◆ MATERIAL FOR THE TASK ◆
========================
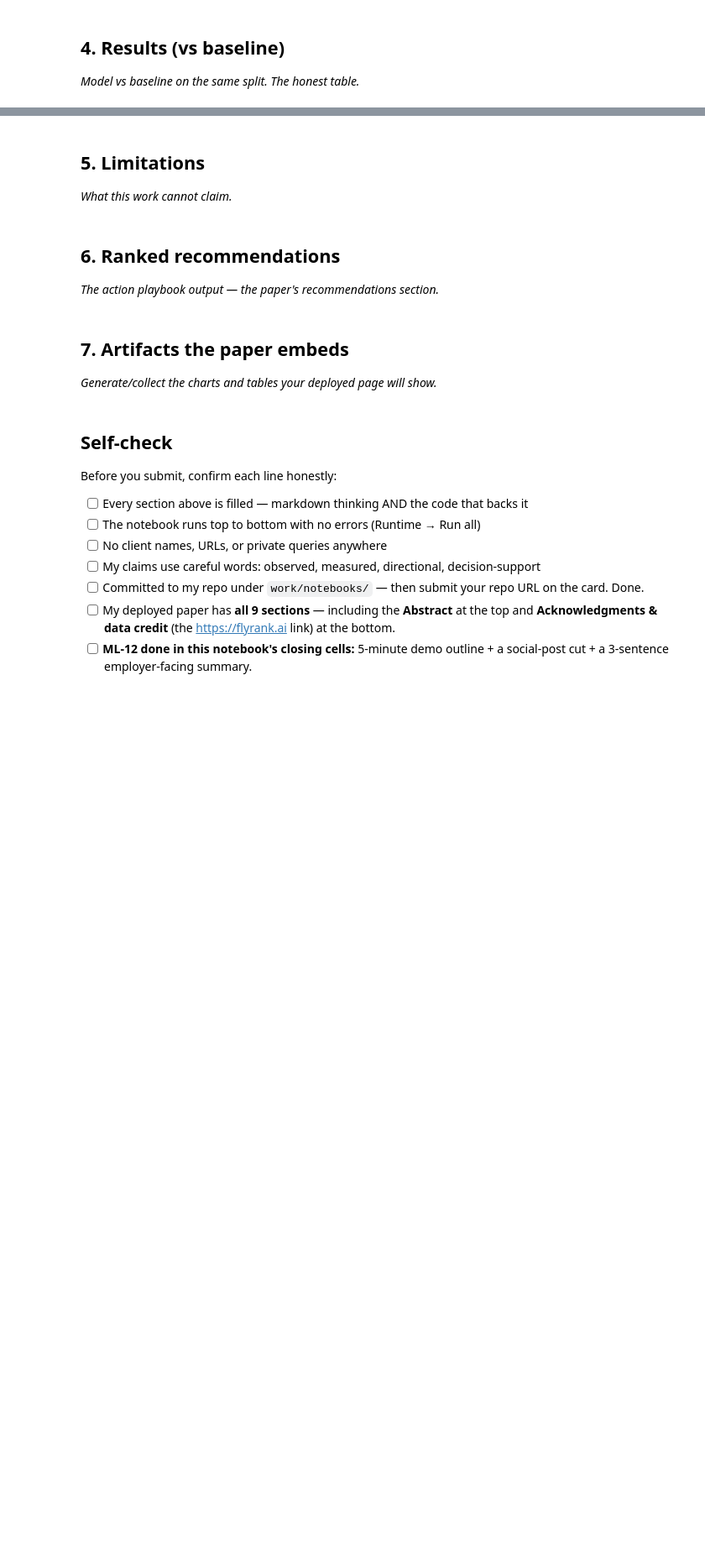
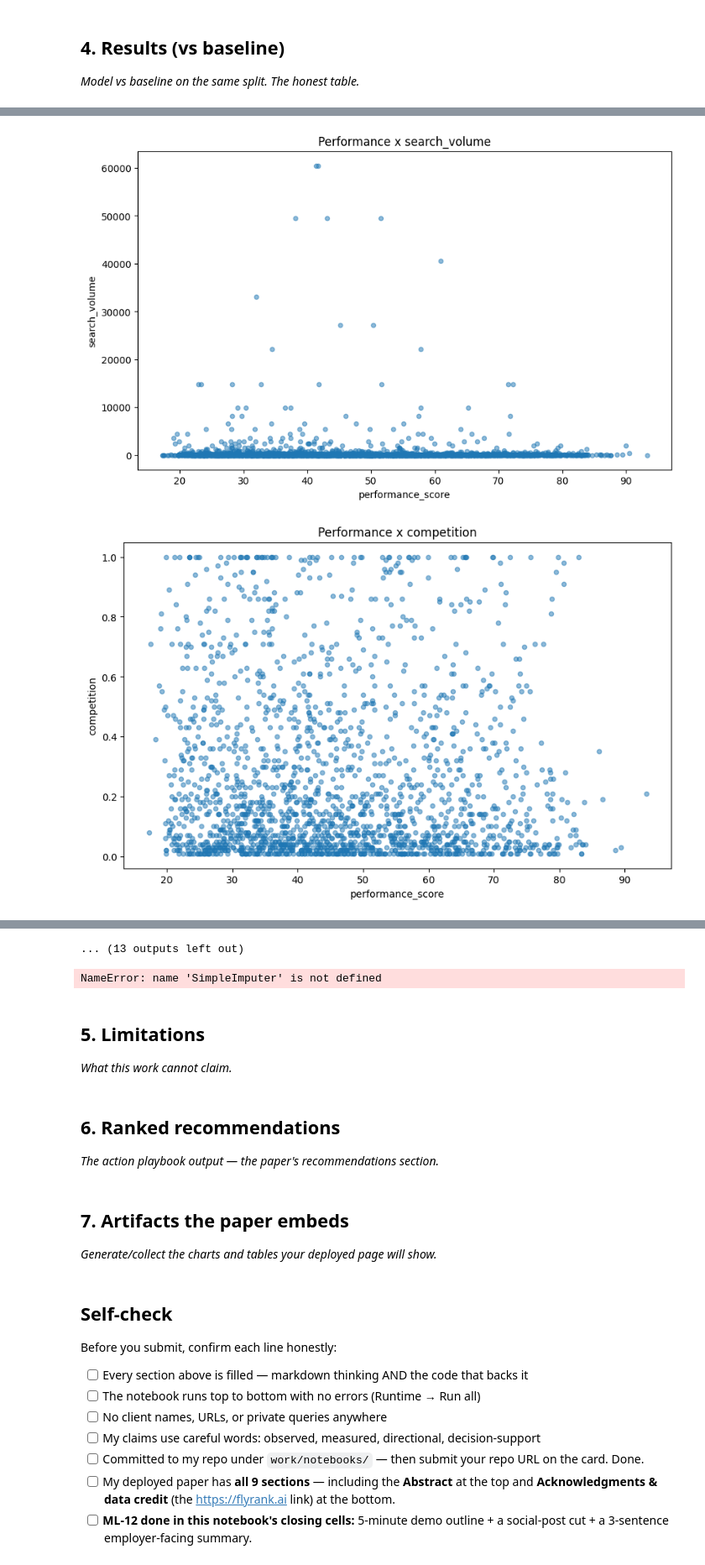
Before and after one commit to Maryam-Shile/flyrank_ml_internship, a Jupyter notebook: work/notebooks/capstone.ipynb, the cells around one changed output, grey strips where cells are left out. Shown at 84% size. Cells and saved outputs as stored; diff of their text form; code cells hidden in the pictures; blank space fills up the shorter version.

```diff
--- a/work/notebooks/capstone.ipynb
+++ b/work/notebooks/capstone.ipynb
@@ -163,3 +169,36 @@ Performance score computed for each row, check column - performance_score
 ## 4. Results (vs baseline)
 
 *Model vs baseline on the same split. The honest table.*
+# %%
+def plot_performance(df):
+    content_data_columns = ['content_id', 'client_id', 'cpc', 'content_type',
+                        'main_intent', 'word_count',
+                        'char_count', 'provider_used', 'model_used',
+                        'content_age_days','days_since_last_update']
+
+    df.drop(columns = content_data_columns, axis = 1, inplace = True)
+
+    num_cols = list(df.select_dtypes(include=['number']).columns)
+    cat_cols = list(df.select_dtypes(exclude=['number']).columns)
+
+    for i in num_cols:
+      ax = df.plot(
+      kind="scatter",
+      x="performance_score",
+      y=i,
+      alpha=0.5,  # Makes overlapping points transparent so you can see density
+      title= f"Performance x {i}",
+      figsize=(10, 6),
+      )
+
+    # Use log scale if high-volume outliers compress your chart
+    plt.grid(True, linestyle="--", alpha=0.5)
+    plt.show()
+    print ('')
+    print('')
+
+    return
+# %%
+baseline = data[data['trend_direction'] == 'down'].copy()
+baseline['performance_score'] = info_data.performance_score
+baseline.info()
@@ -165,0 +223,5 @@ Performance score computed for each row, check column - performance_score
+# %%
+plot_performance(baseline)
+# %% [output]
+[figure, added]
+[figure, added]
@@ -165,0 +238 @@ Performance score computed for each row, check column - performance_score
+... (13 outputs left out)
@@ -166,3 +277,7 @@ Performance score computed for each row, check column - performance_score
+# %%
+find_kmeans_elbow(info_data)
+# %% [output]
+NameError: name 'SimpleImputer' is not defined
 # %% [markdown]
 ## 5. Limitations
 
```
Also changed, not shown: parts of 5 cells of this notebook.
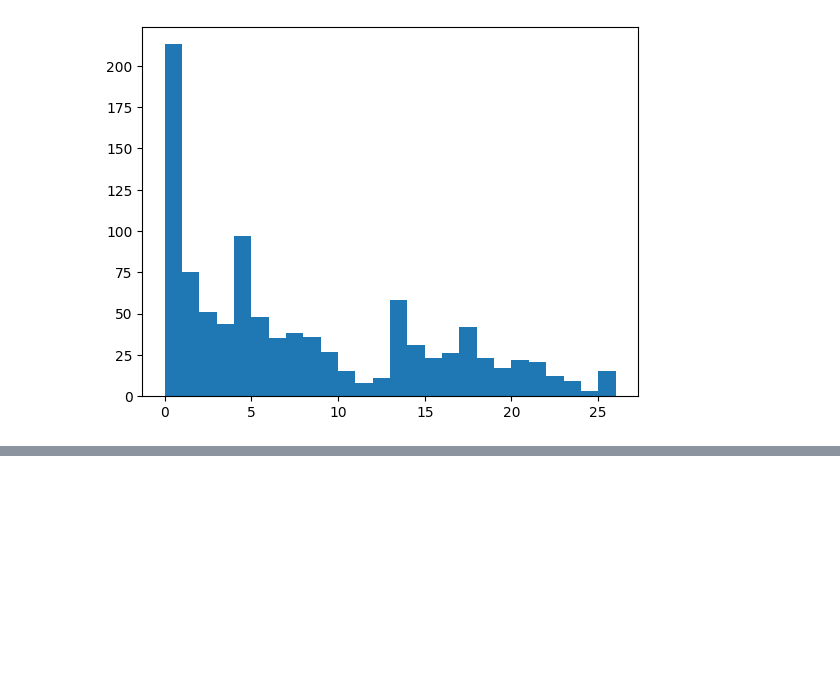
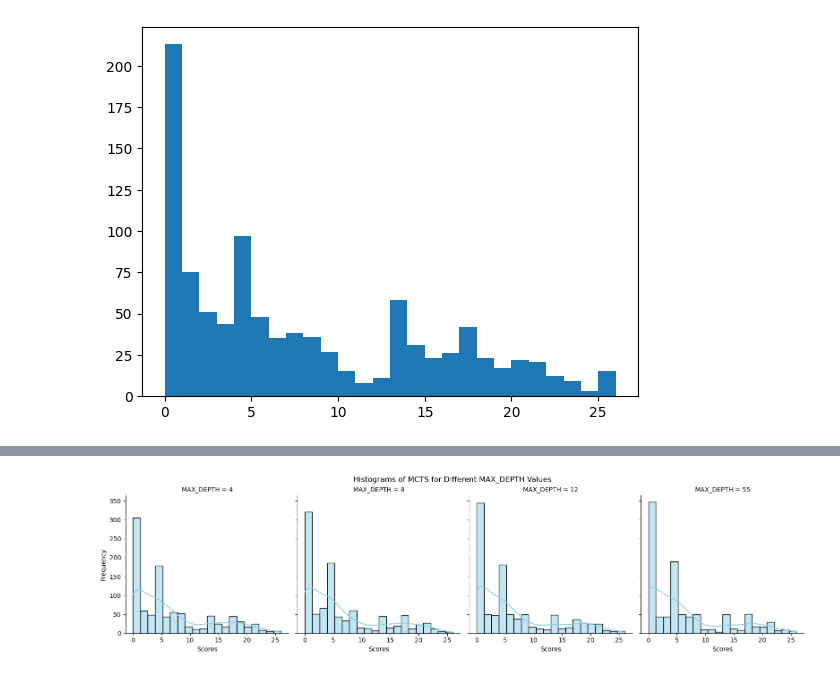
Before and after one commit to SirLeoIV/PlayIT, a Jupyter notebook: src/main/java/com/group09/playit/experiments/plots.ipynb, the cells around one changed output, grey strips where cells are left out. Drawn from its saved outputs; the diff is of its cells as text; code cells hidden in the pictures; blank space fills up the shorter version.

```diff
--- a/src/main/java/com/group09/playit/experiments/plots.ipynb
+++ b/src/main/java/com/group09/playit/experiments/plots.ipynb
@@ -264,0 +307,25 @@ plt.show()
+# %%
+import matplotlib.pyplot as plt
+
+df_depth_55 = pd.read_csv('results/MCTSAgent_Smart-SmartAgent.csv')
+df_depth_4 = pd.read_csv('results/MCTSAgent_Smart-SmartAgent-EXP_2-MAX_DEPTH_4.csv')
+df_depth_8 = pd.read_csv('results/MCTSAgent_Smart-SmartAgent-EXP_2-MAX_DEPTH_8.csv')
+df_depth_12 = pd.read_csv('results/MCTSAgent_Smart-SmartAgent-EXP_2-MAX_DEPTH_12.csv')
+
+df_combined_depth = pd.concat([
+    df_depth_55.assign(MAX_DEPTH=55),
+    df_depth_4.assign(MAX_DEPTH=4),
+    df_depth_8.assign(MAX_DEPTH=8),
+    df_depth_12.assign(MAX_DEPTH=12)
+])
+
+g_depth = sns.FacetGrid(df_combined_depth, col='MAX_DEPTH', height=4)
+g_depth.map(sns.histplot, 'MCTSAgent_Smart', kde=True, bins=20, color='skyblue')
+g_depth.set_axis_labels('Scores', 'Frequency')
+g_depth.set_titles('MAX_DEPTH = {col_name}')
+plt.suptitle('Histograms of MCTS for Different MAX_DEPTH Values', y=1.02)
+
+
+plt.show()
+# %% [output]
+[figure, added]
```
Also changed, not shown: parts of 3 cells of this notebook.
========================
◆ TASK TO CARRY OUT ◆
Whenever a line in the material above holds the string "blank", copy that line in full.

◆ ANSWER TO THE PROBLEM ◆
Before and after one commit to Maryam-Shile/flyrank_ml_internship, a Jupyter notebook: work/notebooks/capstone.ipynb, the cells around one changed output, grey strips where cells are left out. Shown at 84% size. Cells and saved outputs as stored; diff of their text form; code cells hidden in the pictures; blank space fills up the shorter version.
Before and after one commit to SirLeoIV/PlayIT, a Jupyter notebook: src/main/java/com/group09/playit/experiments/plots.ipynb, the cells around one changed output, grey strips where cells are left out. Drawn from its saved outputs; the diff is of its cells as text; code cells hidden in the pictures; blank space fills up the shorter version.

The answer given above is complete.